- _EXERCISE INSTRUCTIONS_: In your copy, reproduce each entry exactly and include no picture.

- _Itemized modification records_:
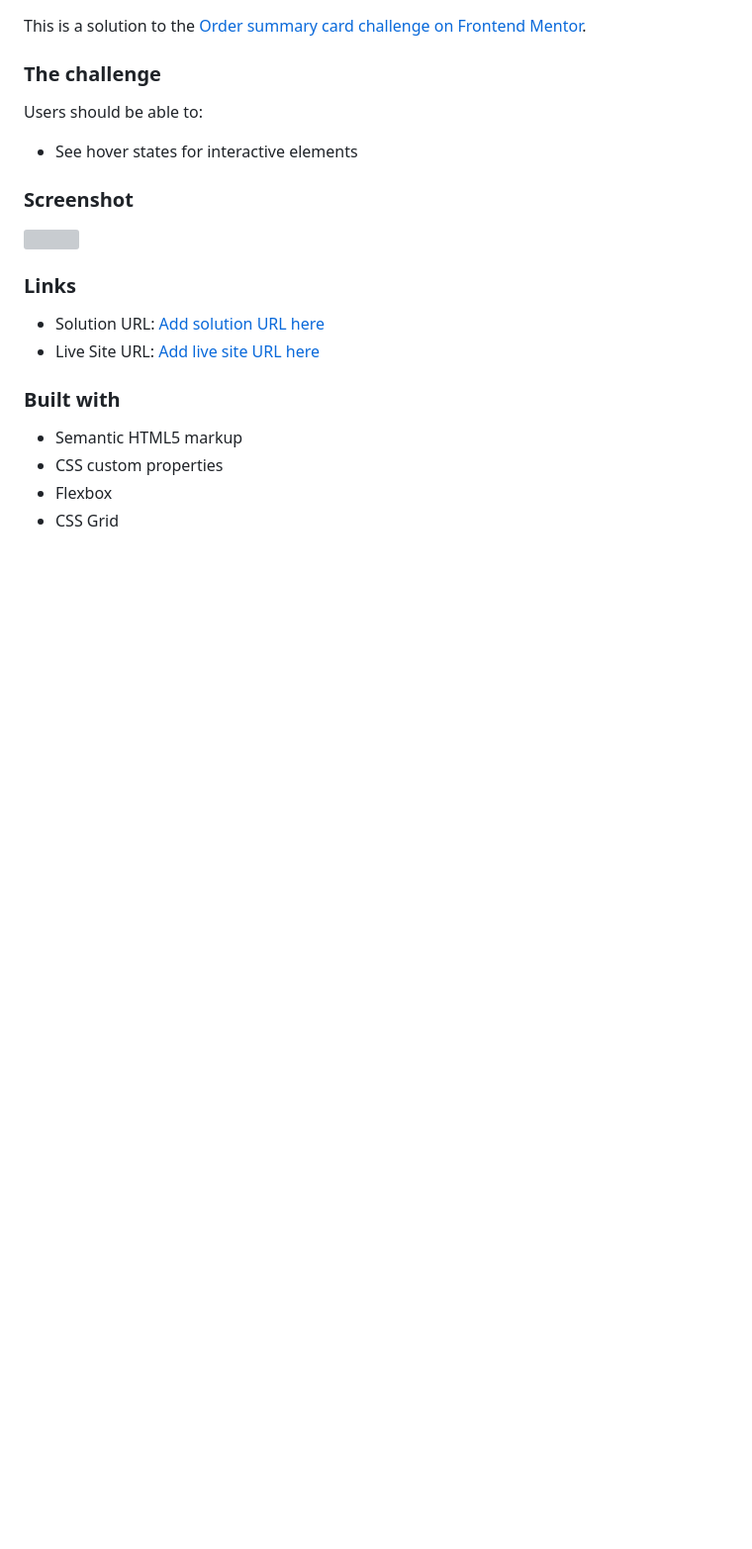
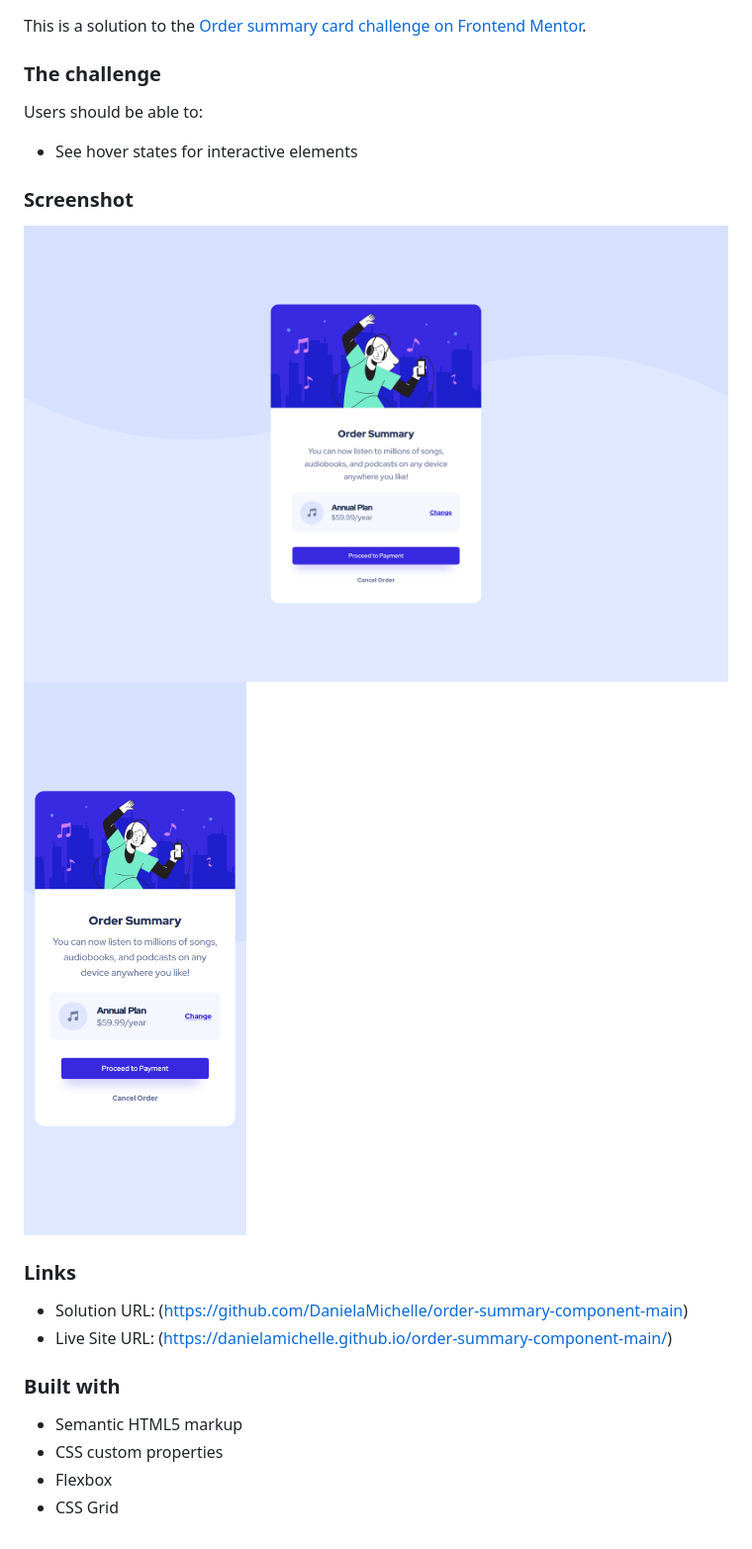
Before and after one commit to DanielaMichelle/order-summary-component-main, a Markdown page: README.md, the part around the change. Shown: that part at 99% size. Rendered like a GitHub page; pictures changed too: screenshot/order-summary-component-main-desktop.png (added), screenshot/order-summary-component-main-mobile.png (added); blank space fills up the shorter version; grey boxes are pictures that could not be loaded.

Commit message:
screenshots and links

```diff
--- a/README.md
+++ b/README.md
@@ -11,11 +11,12 @@ Users should be able to:
 
 ### Screenshot
 
-![](./screenshot.jpg)
+![](./screenshot/order-summary-component-main-desktop.png)
+![](./screenshot/order-summary-component-main-mobile.png)
 
 ### Links
-- Solution URL: [Add solution URL here](https://your-solution-url.com)
-- Live Site URL: [Add live site URL here](https://your-live-site-url.com)
+- Solution URL: (https://github.com/DanielaMichelle/order-summary-component-main)
+- Live Site URL: (https://danielamichelle.github.io/order-summary-component-main/)
 
 ### Built with
 
```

- _THE ANSWER_:
Before and after one commit to DanielaMichelle/order-summary-component-main, a Markdown page: README.md, the part around the change. Shown: that part at 99% size. Rendered like a GitHub page; pictures changed too: screenshot/order-summary-component-main-desktop.png (added), screenshot/order-summary-component-main-mobile.png (added); blank space fills up the shorter version; grey boxes are pictures that could not be loaded.

Commit message:
screenshots and links

```diff
--- a/README.md
+++ b/README.md
@@ -11,11 +11,12 @@ Users should be able to:
 
 ### Screenshot
 
-![](./screenshot.jpg)
+![](./screenshot/order-summary-component-main-desktop.png)
+![](./screenshot/order-summary-component-main-mobile.png)
 
 ### Links
-- Solution URL: [Add solution URL here](https://your-solution-url.com)
-- Live Site URL: [Add live site URL here](https://your-live-site-url.com)
+- Solution URL: (https://github.com/DanielaMichelle/order-summary-component-main)
+- Live Site URL: (https://danielamichelle.github.io/order-summary-component-main/)
 
 ### Built with
 
```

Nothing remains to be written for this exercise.